=== PROBLEM ===
Quote the data below in full, please, without altering anything.

Modification records:

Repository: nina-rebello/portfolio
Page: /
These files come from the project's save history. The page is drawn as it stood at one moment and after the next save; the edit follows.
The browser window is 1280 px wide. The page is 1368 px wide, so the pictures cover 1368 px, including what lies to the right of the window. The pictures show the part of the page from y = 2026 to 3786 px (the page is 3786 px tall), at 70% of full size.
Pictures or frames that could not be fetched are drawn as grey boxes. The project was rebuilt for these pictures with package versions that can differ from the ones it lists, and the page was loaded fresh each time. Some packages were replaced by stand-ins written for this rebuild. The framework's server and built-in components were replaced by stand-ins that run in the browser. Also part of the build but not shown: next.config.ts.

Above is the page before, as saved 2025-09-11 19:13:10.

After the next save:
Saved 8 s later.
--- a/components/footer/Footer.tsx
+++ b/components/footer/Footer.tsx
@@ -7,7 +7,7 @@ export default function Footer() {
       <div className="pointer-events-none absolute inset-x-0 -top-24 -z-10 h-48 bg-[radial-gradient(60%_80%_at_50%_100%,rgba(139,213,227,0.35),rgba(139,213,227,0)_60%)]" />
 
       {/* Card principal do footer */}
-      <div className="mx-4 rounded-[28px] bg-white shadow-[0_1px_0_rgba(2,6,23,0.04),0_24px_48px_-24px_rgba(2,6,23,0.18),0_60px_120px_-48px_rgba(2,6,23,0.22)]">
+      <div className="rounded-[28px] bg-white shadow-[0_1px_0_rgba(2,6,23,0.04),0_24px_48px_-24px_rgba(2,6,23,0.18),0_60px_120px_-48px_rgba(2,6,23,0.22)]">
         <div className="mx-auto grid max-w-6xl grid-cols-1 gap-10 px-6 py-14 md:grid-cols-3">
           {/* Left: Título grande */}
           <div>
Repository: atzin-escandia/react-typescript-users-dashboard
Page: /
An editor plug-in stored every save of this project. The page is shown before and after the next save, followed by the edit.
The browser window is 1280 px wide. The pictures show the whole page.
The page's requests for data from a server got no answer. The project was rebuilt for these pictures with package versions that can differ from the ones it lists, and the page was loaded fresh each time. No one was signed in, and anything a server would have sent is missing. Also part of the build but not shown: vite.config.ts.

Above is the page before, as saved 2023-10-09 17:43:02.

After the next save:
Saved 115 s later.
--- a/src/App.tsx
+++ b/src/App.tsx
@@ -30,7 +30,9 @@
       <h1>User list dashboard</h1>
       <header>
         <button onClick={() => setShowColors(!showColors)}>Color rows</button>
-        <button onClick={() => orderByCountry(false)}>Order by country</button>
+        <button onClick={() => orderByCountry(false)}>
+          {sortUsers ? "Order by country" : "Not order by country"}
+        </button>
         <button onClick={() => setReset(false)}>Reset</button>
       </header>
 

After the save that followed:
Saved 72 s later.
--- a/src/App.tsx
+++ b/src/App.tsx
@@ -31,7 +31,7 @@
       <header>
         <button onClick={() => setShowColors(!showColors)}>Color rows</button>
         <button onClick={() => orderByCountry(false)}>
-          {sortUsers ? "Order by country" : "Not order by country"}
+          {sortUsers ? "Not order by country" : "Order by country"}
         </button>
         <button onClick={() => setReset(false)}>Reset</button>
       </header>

=== EXPECTED ANSWER ===
Repository: nina-rebello/portfolio
Page: /
These files come from the project's save history. The page is drawn as it stood at one moment and after the next save; the edit follows.
The browser window is 1280 px wide. The page is 1368 px wide, so the pictures cover 1368 px, including what lies to the right of the window. The pictures show the part of the page from y = 2026 to 3786 px (the page is 3786 px tall), at 70% of full size.
Pictures or frames that could not be fetched are drawn as grey boxes. The project was rebuilt for these pictures with package versions that can differ from the ones it lists, and the page was loaded fresh each time. Some packages were replaced by stand-ins written for this rebuild. The framework's server and built-in components were replaced by stand-ins that run in the browser. Also part of the build but not shown: next.config.ts.

Above is the page before, as saved 2025-09-11 19:13:10.

After the next save:
Saved 8 s later.
--- a/components/footer/Footer.tsx
+++ b/components/footer/Footer.tsx
@@ -7,7 +7,7 @@ export default function Footer() {
       <div className="pointer-events-none absolute inset-x-0 -top-24 -z-10 h-48 bg-[radial-gradient(60%_80%_at_50%_100%,rgba(139,213,227,0.35),rgba(139,213,227,0)_60%)]" />
 
       {/* Card principal do footer */}
-      <div className="mx-4 rounded-[28px] bg-white shadow-[0_1px_0_rgba(2,6,23,0.04),0_24px_48px_-24px_rgba(2,6,23,0.18),0_60px_120px_-48px_rgba(2,6,23,0.22)]">
+      <div className="rounded-[28px] bg-white shadow-[0_1px_0_rgba(2,6,23,0.04),0_24px_48px_-24px_rgba(2,6,23,0.18),0_60px_120px_-48px_rgba(2,6,23,0.22)]">
         <div className="mx-auto grid max-w-6xl grid-cols-1 gap-10 px-6 py-14 md:grid-cols-3">
           {/* Left: Título grande */}
           <div>
Repository: atzin-escandia/react-typescript-users-dashboard
Page: /
An editor plug-in stored every save of this project. The page is shown before and after the next save, followed by the edit.
The browser window is 1280 px wide. The pictures show the whole page.
The page's requests for data from a server got no answer. The project was rebuilt for these pictures with package versions that can differ from the ones it lists, and the page was loaded fresh each time. No one was signed in, and anything a server would have sent is missing. Also part of the build but not shown: vite.config.ts.

Above is the page before, as saved 2023-10-09 17:43:02.

After the next save:
Saved 115 s later.
--- a/src/App.tsx
+++ b/src/App.tsx
@@ -30,7 +30,9 @@
       <h1>User list dashboard</h1>
       <header>
         <button onClick={() => setShowColors(!showColors)}>Color rows</button>
-        <button onClick={() => orderByCountry(false)}>Order by country</button>
+        <button onClick={() => orderByCountry(false)}>
+          {sortUsers ? "Order by country" : "Not order by country"}
+        </button>
         <button onClick={() => setReset(false)}>Reset</button>
       </header>
 

After the save that followed:
Saved 72 s later.
--- a/src/App.tsx
+++ b/src/App.tsx
@@ -31,7 +31,7 @@
       <header>
         <button onClick={() => setShowColors(!showColors)}>Color rows</button>
         <button onClick={() => orderByCountry(false)}>
-          {sortUsers ? "Order by country" : "Not order by country"}
+          {sortUsers ? "Not order by country" : "Order by country"}
         </button>
         <button onClick={() => setReset(false)}>Reset</button>
       </header>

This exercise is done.